I don’t want to be you anymore. It’s too hard.
I know I am weird. I have been told that I am weird all my life. In fact, what I do for a living is considered weird, too (I’m not saying my work is actually weird) – I am a sexologist. I eat, breathe, and think, about sex and sexuality. Besides working with people with sexual issues and concerns, I conduct sexuality education workshops and speak at various public events.
I am all right with being called or considered weird, because I have had a lot of practice being called a weirdo. That’s right. You name it – from my classmates and friends since kindergarten, all manner of teachers, and even my own relatives and family members – they all have, at one time or another, called me weird, strange, and bizarre.

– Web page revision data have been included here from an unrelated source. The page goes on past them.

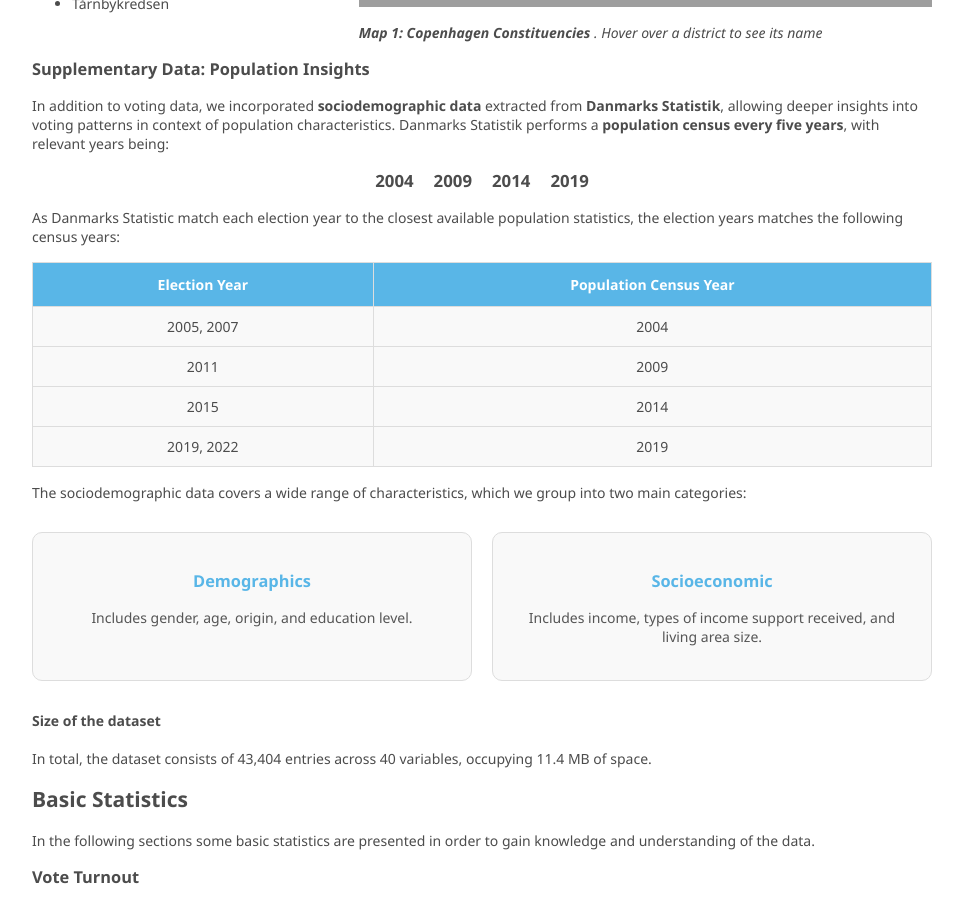
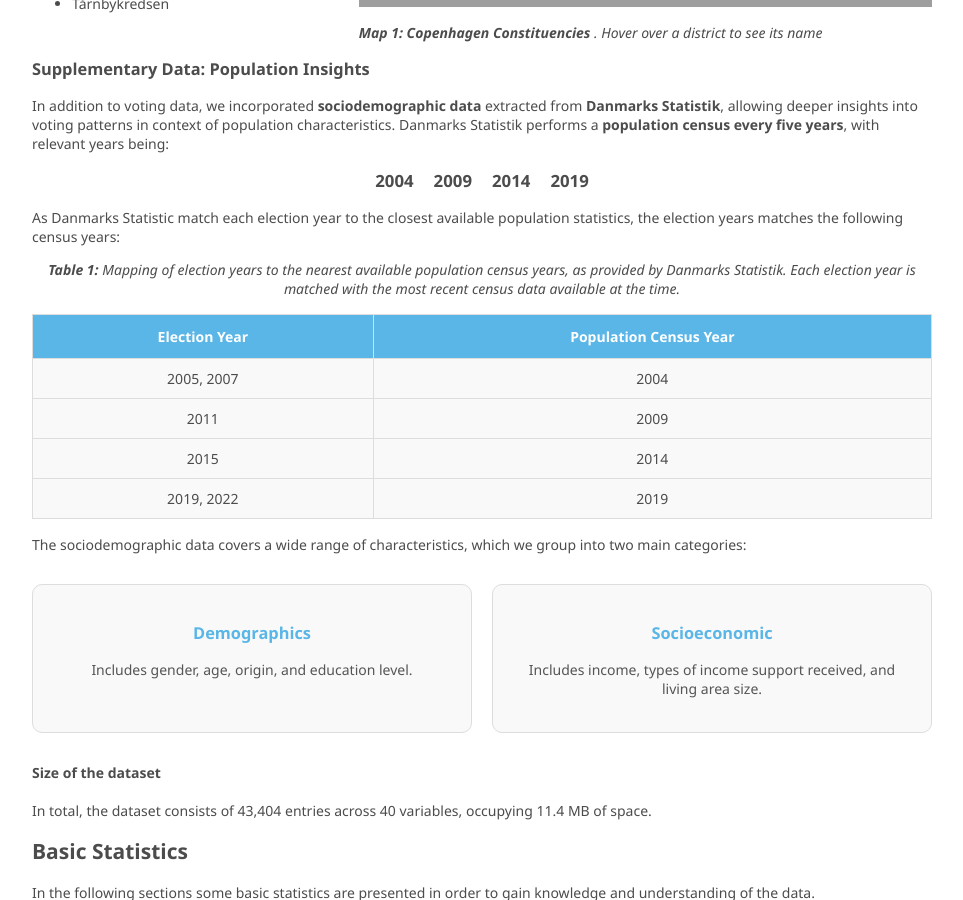
Before and after one commit to johannefranck/johannefranck.github.io, a Jekyll site: the page built from data.markdown, in a window 1280 px wide and 900 px high, scrolled down 1284 px. Shown: the whole window, without its empty margins (158-1121 px from the left). Built offline with Jekyll 4.4.1, drawn with Linux system fonts in a browser that asks for light colours; some of the changed text lies outside the part shown; grey boxes are pictures that could not be loaded.

Commit message:
update table caption

```diff
--- a/data.markdown
+++ b/data.markdown
@@ -80,6 +80,9 @@ In addition to voting data, we incorporated **sociodemographic data** extracted
 
 As Danmarks Statistic match each election year to the closest available population statistics, the election years matches the following census years:
 
+<p style="margin-top: 0.5rem; font-style: italic; text-align: center;">
+  <strong>Table 1:</strong> Mapping of election years to the nearest available population census years, as provided by Danmarks Statistik. Each election year is matched with the most recent census data available at the time.
+</p>
 <div style="overflow-x: auto; margin: 16px 0;">
   <table style="width: 100%; margin: 0 auto; border-collapse: collapse; font-size: 1em; text-align: center; background-color: #f9f9f9; border: 1px solid #ddd;">
     <thead style="background-color: #59B6E7; color: white;">
@@ -159,6 +162,9 @@ When comparing individual constituencies to the overall average turnout in Copen
 
 Next, we examine the population count in Copenhagen over time. The table below shows the population in the Copenhagen constituency for the years 2004, 2009, 2014, and 2019. These numbers are based on census data from Danmarks Statistik, which is collected every five years. The population for each year is as follows:
 
+<p style="margin-top: 0.5rem; font-style: italic; text-align: center;">
+  <strong>Table 2:</strong> Population count in the Copenhagen constituency over time based on census data from Danmarks Statistik.
+</p>
   <table style="width: 100%; margin: 0 auto; border-collapse: collapse; font-size: 1em; text-align: center; background-color: #f9f9f9; border: 1px solid #ddd;">
     <thead style="background-color: #59B6E7; color: white;">
     <tr>
@@ -186,6 +192,9 @@ Next, we examine the population count in Copenhagen over time. The table below s
   </tbody>
 </table>
 
+
+
+
 We observe a steady increase in Copenhagen's population over this period, with a total growth of 22.74% from 2004 to 2019. This population growth may have implications for voting behavior, as a larger and potentially more diverse population can lead to broader variation in political preferences. It is particularly interesting to explore where in the city this growth is occurring — and how it may relate to changing voting patterns across constituencies.
 
 ### Income per Household
--- a/elections.markdown
+++ b/elections.markdown
@@ -25,7 +25,7 @@ To find out, we take a closer look at the distribution of votes for the left-win
 
 Before we can analyze voting patterns, we need to draw the political boundaries. The table below shows how we have grouped Danish parties into left- and right-wing blocs.
 
-<p style="margin-bottom: 0.5rem; text-align: center;"><strong>Table 1:</strong> Classification of appearing Danish political parties over the last 20 years into left-wing and right-wing.</p>
+<p style="margin-bottom: 0.5rem; text-align: center;"><strong>Table 3:</strong> Classification of appearing Danish political parties over the last 20 years into left-wing and right-wing.</p>
 <table style="width:100%; border-collapse: collapse; margin-bottom: 2rem; margin-left: auto; margin-right: auto;">
   <thead>
     <tr>
```
Also changed, not shown: 3 other files.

Even though I was told I was strange, the realisation that I was weird did not adversely affect me until I entered primary one and the most popular girl in class (who was also the teacher’s pet, let’s call her “B”), promptly told the entire class during recess time not to play with me because “she is weird”. I learned this because somebody in class, in turn, told me she wouldn’t be playing with me anymore – she couldn’t afford to offend teacher’s pet B. What is weird? What makes me weird? Why did I have to be born weird?
Five years later, by some weird (pun intended) cosmic coincidence, B and I ended up in the same class again and became friends. Finally feeling more secure, I ventured to ask why she played that cruel joke on me in primary one, only to be completely thrown off balance again. She shrugged her shoulders and said, “You seemed weird then. You are less weird now.” Again, I was weird, even if I was somehow ‘less weird’ at the present time.
I shall spare you the details of how that episode and other incidents affected me as I was growing up. After all, I’m not a robot. I had body image issues, suffered from low self-esteem, and had difficulties trusting people or making friends. I cannot remember when exactly, but after years of trying to get people to like me (so they will be happy with me and, please, please, be my friend) and behaving more “appropriately” (so they will just quit calling me “weird”), I just gave up.
That’s right. Since I certainly wasn’t making any headway in getting people to like me (and I had been trying for years on end by then), I quit trying to make everybody like me (which meant behaving like everybody else), and just be, well, me. And what freedom! I finally embraced my weirdness for what it was – whatever it was. Ironically, right around that time, “weird” was replaced with the adjective “unique”. I started becoming noticed as an individual and my “uniqueness” became an asset where previously it seemed a liability, even a curse.
In my earlier years of schooling, boys and girls would be eager to form their own cliques and be as uniform as possible. I drifted from one clique to another, never quite staying or belonging to any particular one. Later, when I entered the polytechnic, where individuality, not conformity, was celebrated and recognised, I began to truly blossom. It was years later that I realised that there was nothing wrong with me – and there never had been. Somehow, I stood out, and whilst I never hurt anybody, they didn’t like how I was making them feel.
And, because I had so much practice being alienated, with standing alone, with being the odd one out; now, as an adult, I care less about what others think of me (not that I don’t care at all), and more of what I feel is right for me. The work I do can be isolating and make anyone feel alienated. Yet I persevere. Social acceptance and approval are less important than serving a cause higher than myself – helping those who often have no other means of support for their sexuality issues. As a sexologist, indeed, I stand apart from others. I did not start out seeking to be different. I am not different for the sake of being different. I am different because I am simply being me. And you are you.
So, yes, you may still think I am weird. I can only say that I am really being true to myself. And please, don’t let that scare you away from seeking support.
Dr Martha Lee is Founder and Clinical Sexologist of Eros Coaching in Singapore. She is a certified sexologist with American College of Sexologists with a Doctorate in Human Sexuality from Institute for Advanced Study of Human Sexuality. She is available to provide sexuality and intimacy coaching for individuals and couples, conduct sexual education workshops and speak at public events in Asia. For more, visit www.eroscoaching.com.